------ EXERCISE INPUT

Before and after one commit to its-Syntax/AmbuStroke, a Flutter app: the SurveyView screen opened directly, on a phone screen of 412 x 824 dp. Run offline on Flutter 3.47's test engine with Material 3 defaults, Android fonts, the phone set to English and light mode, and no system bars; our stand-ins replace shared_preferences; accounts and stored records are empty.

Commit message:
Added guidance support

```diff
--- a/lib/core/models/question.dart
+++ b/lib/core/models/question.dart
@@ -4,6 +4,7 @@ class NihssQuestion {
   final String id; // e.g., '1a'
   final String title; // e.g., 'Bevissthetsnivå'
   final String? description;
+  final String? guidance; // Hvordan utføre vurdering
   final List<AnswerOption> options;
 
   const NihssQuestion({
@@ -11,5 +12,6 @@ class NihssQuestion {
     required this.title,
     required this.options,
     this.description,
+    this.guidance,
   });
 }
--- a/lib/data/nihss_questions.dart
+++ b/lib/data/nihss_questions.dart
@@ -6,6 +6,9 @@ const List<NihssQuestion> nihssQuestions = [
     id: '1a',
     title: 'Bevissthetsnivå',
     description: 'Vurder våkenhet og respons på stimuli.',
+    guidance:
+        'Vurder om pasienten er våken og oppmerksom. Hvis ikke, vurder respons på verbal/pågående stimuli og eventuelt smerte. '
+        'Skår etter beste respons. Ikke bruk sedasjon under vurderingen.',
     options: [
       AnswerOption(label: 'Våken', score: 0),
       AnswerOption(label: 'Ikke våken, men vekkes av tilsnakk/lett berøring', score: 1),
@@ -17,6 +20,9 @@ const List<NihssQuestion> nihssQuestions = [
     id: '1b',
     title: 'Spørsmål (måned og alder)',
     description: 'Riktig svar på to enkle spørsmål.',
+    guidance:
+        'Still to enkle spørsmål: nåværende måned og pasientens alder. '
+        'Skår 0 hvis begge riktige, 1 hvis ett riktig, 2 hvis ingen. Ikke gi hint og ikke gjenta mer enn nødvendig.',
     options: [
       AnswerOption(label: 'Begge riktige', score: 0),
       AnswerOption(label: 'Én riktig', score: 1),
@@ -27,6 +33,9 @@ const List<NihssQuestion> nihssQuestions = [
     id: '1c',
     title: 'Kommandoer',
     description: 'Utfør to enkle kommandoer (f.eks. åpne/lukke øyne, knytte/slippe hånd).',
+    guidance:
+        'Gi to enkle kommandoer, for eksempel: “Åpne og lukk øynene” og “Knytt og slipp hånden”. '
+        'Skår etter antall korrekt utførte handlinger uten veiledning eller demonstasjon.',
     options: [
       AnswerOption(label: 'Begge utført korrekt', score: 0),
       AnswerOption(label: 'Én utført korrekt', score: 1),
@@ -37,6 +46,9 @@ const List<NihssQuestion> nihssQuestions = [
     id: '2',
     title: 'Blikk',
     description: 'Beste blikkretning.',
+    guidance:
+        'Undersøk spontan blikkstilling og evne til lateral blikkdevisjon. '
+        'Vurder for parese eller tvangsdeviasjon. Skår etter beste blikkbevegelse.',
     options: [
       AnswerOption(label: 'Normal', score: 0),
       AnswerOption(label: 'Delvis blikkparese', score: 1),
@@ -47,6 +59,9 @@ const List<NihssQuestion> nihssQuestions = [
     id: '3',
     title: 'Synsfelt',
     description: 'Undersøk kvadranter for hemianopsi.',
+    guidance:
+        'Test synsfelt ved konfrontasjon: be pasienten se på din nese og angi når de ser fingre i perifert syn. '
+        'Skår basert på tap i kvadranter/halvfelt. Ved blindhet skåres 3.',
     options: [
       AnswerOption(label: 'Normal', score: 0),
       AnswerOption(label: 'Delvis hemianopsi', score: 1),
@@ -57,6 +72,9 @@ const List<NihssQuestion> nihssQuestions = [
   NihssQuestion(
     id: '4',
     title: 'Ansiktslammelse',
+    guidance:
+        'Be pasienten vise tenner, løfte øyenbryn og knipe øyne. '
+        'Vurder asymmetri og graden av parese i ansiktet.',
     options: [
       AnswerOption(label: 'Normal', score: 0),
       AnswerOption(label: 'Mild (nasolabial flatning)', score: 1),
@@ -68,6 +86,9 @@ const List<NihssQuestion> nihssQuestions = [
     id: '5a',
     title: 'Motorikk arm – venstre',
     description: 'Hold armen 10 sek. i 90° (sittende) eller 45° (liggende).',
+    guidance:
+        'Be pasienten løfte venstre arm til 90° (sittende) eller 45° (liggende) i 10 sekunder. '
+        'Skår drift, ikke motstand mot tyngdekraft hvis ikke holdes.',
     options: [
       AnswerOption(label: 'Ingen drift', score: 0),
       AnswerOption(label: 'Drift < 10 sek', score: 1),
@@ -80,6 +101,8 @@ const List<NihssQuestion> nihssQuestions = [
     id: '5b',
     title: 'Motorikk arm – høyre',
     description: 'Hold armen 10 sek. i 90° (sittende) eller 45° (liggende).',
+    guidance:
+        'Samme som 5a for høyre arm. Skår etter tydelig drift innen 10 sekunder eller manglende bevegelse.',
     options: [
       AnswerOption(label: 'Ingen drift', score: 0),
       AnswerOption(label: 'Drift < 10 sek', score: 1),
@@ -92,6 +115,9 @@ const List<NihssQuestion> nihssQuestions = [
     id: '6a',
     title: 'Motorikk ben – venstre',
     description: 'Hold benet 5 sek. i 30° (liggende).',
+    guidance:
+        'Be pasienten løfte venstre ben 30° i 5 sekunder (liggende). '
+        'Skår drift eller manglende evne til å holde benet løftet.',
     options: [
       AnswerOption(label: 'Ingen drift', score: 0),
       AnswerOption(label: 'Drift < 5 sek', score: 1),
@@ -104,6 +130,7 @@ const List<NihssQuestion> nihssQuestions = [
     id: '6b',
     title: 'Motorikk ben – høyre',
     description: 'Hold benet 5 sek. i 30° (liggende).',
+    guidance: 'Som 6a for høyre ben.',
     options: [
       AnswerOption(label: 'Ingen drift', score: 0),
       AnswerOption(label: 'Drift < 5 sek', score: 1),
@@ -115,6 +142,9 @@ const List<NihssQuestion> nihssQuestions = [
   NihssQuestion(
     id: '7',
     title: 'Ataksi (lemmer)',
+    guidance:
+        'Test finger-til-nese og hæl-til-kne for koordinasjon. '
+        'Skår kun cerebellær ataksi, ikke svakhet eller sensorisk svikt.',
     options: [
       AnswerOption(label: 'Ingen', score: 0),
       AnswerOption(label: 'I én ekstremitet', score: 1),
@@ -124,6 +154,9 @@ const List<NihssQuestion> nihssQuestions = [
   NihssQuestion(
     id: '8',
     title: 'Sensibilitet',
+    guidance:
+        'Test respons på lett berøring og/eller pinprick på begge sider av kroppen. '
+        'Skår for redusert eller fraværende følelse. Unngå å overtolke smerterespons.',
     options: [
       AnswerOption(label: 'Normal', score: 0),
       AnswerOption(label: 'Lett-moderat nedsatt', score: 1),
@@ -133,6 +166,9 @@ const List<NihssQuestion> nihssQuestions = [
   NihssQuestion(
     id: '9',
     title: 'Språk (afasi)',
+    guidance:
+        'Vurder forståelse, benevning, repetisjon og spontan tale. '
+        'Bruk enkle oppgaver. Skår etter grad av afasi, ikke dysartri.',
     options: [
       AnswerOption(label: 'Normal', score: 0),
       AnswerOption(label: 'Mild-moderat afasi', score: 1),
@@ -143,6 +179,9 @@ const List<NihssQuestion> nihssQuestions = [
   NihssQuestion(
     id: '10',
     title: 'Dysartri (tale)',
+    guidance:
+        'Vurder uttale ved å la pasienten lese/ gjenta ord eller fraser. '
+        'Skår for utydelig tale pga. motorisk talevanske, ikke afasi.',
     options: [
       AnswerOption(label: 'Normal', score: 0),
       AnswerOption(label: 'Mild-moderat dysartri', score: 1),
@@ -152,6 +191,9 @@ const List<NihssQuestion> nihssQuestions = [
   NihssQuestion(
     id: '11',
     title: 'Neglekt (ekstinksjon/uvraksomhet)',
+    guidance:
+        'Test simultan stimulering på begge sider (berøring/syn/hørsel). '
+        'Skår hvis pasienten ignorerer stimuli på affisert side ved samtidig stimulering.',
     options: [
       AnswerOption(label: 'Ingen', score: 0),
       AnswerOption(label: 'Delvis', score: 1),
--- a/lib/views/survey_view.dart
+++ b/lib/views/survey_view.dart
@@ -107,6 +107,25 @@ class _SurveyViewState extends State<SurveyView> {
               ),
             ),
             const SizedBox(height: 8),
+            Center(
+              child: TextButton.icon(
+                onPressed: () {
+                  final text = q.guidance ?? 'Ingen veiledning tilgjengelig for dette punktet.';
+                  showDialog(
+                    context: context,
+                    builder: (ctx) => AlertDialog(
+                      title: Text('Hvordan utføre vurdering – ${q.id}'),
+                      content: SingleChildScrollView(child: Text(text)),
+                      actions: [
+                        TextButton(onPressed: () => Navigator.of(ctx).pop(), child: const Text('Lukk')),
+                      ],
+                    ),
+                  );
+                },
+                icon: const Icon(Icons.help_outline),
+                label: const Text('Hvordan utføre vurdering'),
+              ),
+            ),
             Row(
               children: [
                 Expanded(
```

------------

Report the number of lines in the records that include the string "final", and write no other words.

6